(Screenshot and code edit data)

-------------------------

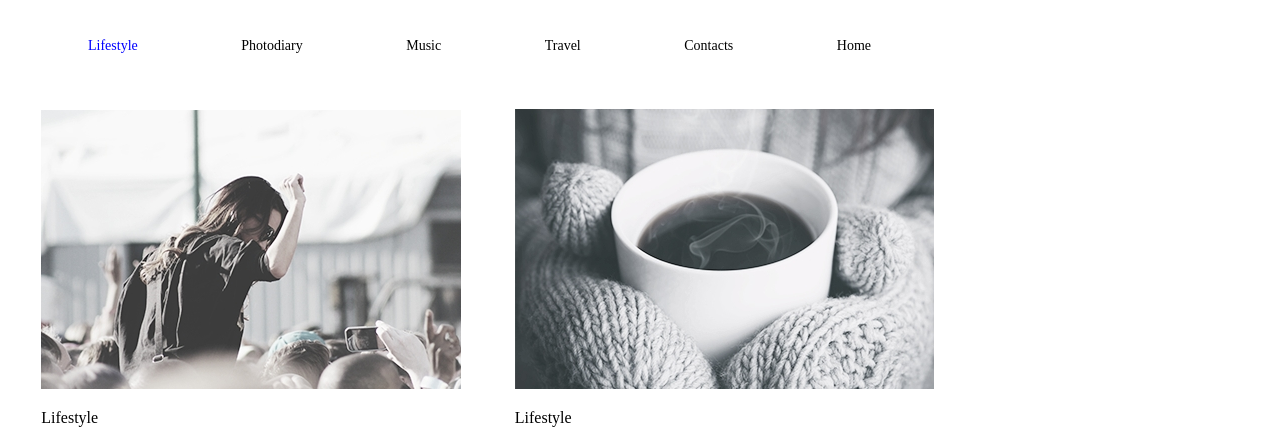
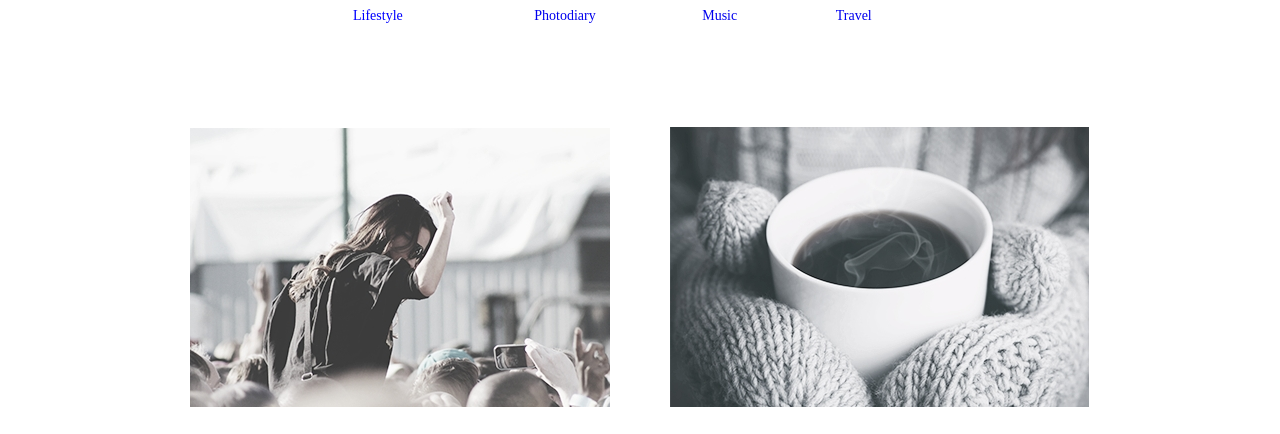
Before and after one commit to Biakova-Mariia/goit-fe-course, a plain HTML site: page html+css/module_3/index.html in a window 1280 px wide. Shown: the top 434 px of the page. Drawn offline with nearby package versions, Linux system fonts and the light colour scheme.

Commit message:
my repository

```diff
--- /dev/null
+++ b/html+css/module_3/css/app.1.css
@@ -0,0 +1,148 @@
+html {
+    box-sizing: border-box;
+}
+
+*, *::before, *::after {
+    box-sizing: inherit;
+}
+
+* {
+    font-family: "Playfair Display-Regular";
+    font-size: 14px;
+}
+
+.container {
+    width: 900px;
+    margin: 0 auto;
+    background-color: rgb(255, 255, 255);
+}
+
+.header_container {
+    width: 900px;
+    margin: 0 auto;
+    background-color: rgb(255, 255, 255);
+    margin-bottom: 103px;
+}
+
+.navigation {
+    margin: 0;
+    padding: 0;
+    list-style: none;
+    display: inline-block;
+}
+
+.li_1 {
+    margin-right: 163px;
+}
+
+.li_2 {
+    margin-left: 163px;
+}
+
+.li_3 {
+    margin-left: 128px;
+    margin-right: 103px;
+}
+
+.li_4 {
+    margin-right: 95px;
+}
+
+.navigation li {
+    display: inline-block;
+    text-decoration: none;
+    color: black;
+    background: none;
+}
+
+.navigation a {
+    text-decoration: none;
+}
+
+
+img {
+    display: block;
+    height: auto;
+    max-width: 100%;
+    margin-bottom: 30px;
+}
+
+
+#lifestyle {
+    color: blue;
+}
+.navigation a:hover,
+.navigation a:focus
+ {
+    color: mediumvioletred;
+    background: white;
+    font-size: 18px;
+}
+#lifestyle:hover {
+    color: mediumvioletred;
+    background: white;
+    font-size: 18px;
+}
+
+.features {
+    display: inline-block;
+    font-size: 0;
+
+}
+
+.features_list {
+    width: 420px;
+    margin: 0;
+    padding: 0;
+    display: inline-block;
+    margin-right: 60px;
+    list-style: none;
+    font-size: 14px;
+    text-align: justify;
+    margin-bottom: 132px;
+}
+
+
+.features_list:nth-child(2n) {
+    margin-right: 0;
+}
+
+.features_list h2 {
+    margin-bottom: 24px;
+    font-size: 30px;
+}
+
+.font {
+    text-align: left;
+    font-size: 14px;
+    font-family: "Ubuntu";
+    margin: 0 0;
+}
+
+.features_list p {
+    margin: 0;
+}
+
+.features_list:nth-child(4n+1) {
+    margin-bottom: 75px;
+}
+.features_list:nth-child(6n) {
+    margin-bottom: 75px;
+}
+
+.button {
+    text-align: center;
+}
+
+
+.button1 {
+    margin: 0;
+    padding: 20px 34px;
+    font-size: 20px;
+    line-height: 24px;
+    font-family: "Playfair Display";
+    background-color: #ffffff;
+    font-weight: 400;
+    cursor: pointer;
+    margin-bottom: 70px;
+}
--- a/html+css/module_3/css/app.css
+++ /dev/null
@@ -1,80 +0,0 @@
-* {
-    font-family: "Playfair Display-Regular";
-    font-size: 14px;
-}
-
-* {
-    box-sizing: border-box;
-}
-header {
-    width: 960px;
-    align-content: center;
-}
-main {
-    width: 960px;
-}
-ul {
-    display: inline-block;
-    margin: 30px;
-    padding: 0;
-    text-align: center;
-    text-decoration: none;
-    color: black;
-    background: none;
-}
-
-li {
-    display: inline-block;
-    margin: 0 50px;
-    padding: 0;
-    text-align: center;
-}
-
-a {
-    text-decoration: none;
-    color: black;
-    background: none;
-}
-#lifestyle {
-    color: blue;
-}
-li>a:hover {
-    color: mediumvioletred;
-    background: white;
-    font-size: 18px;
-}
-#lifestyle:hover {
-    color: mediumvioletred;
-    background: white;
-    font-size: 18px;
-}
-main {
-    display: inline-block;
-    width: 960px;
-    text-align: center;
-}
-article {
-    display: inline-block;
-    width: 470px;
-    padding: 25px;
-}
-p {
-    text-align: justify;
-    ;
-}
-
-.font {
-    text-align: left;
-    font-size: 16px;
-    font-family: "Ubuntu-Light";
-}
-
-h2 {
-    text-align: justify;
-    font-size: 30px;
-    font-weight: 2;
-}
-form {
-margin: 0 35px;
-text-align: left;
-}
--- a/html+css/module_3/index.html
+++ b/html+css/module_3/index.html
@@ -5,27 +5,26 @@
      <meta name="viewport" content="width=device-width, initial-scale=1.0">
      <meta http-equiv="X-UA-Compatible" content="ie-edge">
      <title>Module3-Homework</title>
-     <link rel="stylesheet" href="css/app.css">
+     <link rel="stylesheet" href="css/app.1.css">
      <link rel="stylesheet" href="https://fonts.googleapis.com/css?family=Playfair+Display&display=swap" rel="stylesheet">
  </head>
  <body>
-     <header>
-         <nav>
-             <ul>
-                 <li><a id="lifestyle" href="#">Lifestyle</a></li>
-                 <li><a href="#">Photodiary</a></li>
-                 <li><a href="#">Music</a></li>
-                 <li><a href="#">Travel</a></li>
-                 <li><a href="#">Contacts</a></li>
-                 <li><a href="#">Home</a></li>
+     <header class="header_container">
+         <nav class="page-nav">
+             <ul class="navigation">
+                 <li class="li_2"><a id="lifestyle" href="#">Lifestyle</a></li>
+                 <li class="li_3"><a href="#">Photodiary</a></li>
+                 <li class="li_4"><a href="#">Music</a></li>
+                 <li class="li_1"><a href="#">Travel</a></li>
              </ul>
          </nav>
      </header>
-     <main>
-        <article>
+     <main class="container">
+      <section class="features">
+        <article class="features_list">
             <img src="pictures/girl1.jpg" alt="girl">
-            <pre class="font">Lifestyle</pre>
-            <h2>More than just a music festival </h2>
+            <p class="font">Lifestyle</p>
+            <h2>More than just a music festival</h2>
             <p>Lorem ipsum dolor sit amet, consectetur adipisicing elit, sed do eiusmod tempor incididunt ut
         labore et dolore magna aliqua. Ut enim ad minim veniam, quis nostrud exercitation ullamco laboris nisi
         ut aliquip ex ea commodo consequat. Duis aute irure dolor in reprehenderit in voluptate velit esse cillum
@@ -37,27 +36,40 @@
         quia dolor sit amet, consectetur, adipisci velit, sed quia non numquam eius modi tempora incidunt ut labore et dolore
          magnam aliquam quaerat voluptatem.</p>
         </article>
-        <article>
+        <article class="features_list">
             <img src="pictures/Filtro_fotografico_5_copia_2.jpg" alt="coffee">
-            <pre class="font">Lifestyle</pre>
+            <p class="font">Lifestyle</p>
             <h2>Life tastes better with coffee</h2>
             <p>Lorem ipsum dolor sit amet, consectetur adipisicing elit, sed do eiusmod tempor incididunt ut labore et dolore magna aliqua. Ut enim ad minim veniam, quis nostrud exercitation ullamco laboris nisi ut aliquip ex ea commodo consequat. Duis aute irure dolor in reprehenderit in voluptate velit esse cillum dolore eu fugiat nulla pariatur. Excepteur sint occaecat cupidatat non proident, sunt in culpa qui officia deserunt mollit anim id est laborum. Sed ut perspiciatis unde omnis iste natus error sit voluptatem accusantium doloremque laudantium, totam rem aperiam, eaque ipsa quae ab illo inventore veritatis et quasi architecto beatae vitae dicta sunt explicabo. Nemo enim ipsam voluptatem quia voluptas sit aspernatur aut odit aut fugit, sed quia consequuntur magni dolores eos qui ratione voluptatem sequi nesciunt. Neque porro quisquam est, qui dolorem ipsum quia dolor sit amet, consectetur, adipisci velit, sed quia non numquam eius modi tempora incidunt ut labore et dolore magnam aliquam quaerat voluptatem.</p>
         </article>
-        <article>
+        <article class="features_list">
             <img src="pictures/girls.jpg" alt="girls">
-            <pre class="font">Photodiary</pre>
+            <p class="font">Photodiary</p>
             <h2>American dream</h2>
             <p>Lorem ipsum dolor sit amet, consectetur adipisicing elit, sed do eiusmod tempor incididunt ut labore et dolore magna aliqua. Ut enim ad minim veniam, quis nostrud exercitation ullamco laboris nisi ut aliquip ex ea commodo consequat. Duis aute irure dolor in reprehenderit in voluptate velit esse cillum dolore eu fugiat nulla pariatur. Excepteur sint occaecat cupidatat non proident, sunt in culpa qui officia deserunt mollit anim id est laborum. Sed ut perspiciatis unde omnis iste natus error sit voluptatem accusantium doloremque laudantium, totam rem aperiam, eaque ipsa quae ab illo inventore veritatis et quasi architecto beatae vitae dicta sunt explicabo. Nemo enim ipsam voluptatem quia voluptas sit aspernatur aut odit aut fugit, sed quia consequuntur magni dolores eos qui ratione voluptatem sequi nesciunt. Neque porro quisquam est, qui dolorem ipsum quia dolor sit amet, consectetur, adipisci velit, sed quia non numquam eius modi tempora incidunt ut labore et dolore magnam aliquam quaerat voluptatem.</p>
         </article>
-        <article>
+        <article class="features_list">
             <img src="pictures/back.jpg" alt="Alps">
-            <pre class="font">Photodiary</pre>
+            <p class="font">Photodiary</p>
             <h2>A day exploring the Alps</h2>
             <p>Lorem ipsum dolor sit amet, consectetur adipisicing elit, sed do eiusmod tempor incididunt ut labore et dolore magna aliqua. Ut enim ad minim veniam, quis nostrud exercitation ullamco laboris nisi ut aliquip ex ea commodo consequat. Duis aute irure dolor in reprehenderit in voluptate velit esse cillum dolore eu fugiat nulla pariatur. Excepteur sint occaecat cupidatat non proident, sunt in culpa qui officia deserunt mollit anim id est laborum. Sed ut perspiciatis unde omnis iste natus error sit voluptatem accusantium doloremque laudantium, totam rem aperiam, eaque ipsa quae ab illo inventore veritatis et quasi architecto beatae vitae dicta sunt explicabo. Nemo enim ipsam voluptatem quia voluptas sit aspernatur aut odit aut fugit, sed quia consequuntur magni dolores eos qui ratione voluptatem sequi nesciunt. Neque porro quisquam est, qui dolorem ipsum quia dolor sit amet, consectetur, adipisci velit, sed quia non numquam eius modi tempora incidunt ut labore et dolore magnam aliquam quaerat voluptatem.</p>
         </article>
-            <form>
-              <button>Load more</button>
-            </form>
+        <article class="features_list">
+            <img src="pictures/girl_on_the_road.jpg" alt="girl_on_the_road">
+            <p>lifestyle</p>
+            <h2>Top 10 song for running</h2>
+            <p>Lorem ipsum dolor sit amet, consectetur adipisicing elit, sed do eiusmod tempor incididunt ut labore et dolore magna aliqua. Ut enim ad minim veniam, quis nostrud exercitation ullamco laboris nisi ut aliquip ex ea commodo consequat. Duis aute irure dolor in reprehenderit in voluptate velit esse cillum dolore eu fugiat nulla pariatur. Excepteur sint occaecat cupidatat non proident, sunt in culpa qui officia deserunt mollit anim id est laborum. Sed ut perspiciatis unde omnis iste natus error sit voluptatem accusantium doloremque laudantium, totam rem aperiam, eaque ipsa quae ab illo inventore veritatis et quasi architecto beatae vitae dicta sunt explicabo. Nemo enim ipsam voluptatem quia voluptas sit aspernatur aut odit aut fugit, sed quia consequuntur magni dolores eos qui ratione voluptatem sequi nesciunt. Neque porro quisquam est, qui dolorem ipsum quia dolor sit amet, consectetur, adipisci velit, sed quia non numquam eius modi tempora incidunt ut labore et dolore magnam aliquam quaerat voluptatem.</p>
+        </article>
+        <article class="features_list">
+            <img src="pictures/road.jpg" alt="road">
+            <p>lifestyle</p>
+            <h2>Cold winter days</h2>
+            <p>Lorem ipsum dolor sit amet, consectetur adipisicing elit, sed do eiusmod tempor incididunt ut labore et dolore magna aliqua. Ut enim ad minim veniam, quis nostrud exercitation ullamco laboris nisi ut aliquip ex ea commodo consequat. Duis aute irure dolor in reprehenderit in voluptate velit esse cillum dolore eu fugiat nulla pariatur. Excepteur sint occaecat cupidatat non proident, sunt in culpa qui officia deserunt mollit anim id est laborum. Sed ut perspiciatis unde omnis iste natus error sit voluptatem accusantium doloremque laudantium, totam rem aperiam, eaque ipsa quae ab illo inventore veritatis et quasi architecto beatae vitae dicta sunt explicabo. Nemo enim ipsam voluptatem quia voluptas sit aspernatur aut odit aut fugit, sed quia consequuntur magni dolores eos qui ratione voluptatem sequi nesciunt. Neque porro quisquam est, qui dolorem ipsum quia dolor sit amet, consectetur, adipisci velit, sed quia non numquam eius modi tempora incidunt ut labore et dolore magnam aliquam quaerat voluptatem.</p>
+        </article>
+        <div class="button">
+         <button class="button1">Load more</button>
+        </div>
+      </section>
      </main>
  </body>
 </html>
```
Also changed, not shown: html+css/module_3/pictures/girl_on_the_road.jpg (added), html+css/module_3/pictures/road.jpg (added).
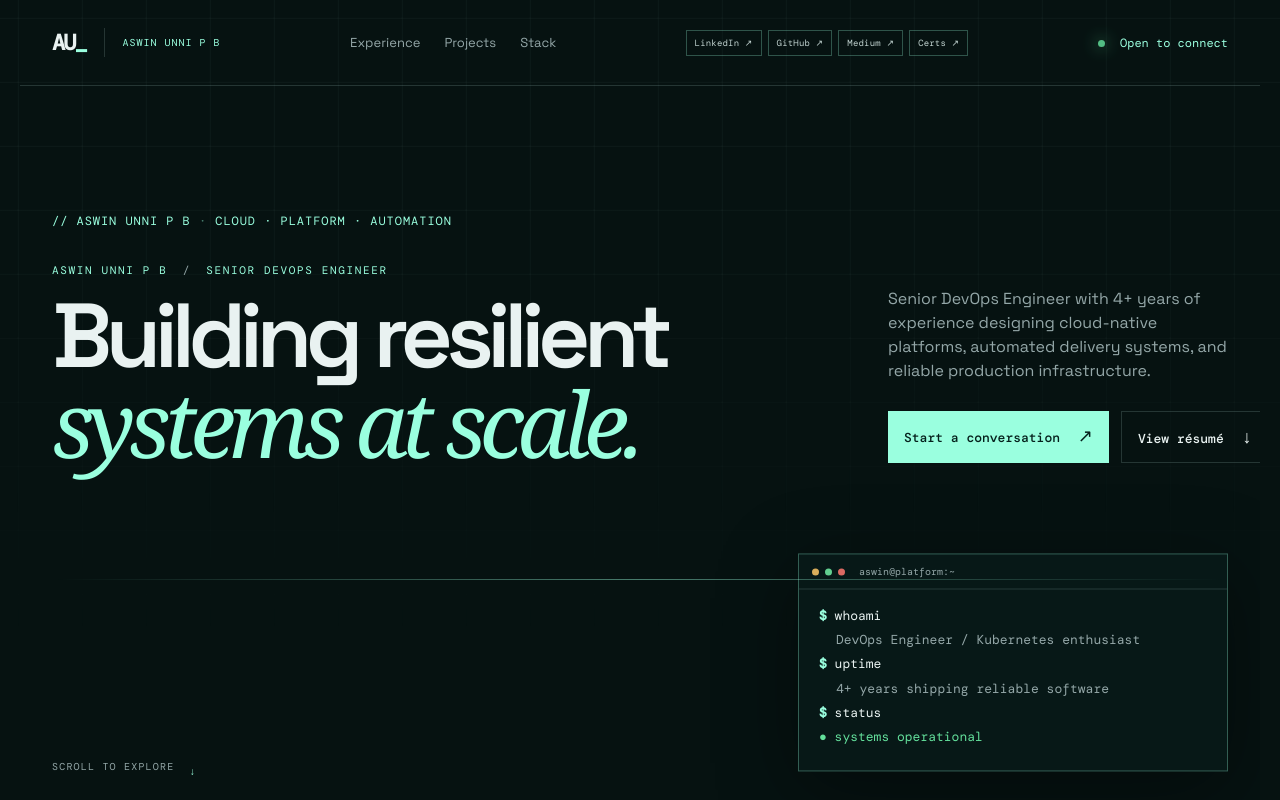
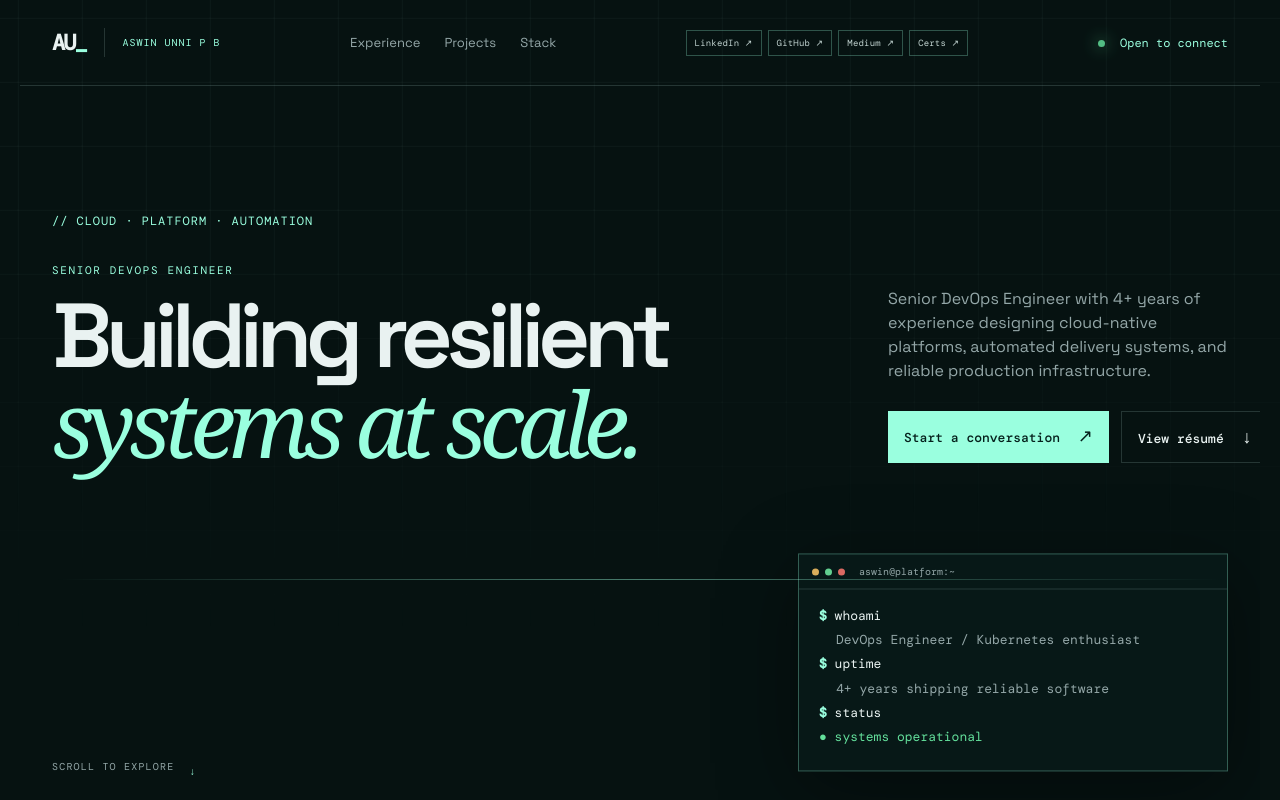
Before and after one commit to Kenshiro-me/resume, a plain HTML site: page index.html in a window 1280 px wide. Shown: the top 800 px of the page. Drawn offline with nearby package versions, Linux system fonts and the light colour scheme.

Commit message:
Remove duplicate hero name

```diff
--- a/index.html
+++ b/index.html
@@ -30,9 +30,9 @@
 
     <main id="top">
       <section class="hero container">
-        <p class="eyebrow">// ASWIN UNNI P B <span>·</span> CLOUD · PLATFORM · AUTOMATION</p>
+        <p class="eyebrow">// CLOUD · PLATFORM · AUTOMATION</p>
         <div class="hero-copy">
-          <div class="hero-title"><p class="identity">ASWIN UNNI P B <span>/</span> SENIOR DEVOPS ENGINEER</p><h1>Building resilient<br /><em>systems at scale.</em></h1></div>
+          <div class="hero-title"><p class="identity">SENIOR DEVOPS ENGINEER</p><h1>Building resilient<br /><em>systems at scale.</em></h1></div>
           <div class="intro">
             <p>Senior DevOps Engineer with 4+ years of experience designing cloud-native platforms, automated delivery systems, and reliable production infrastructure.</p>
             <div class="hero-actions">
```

-------------------------

**Assignment**.
Which lines of the data contain the string "bottom"? Copy each of them.

**Response to the exercise**.
+    margin-bottom: 103px;
+    margin-bottom: 30px;
+    margin-bottom: 132px;
+    margin-bottom: 24px;
+    margin-bottom: 75px;
+    margin-bottom: 75px;
+    margin-bottom: 70px;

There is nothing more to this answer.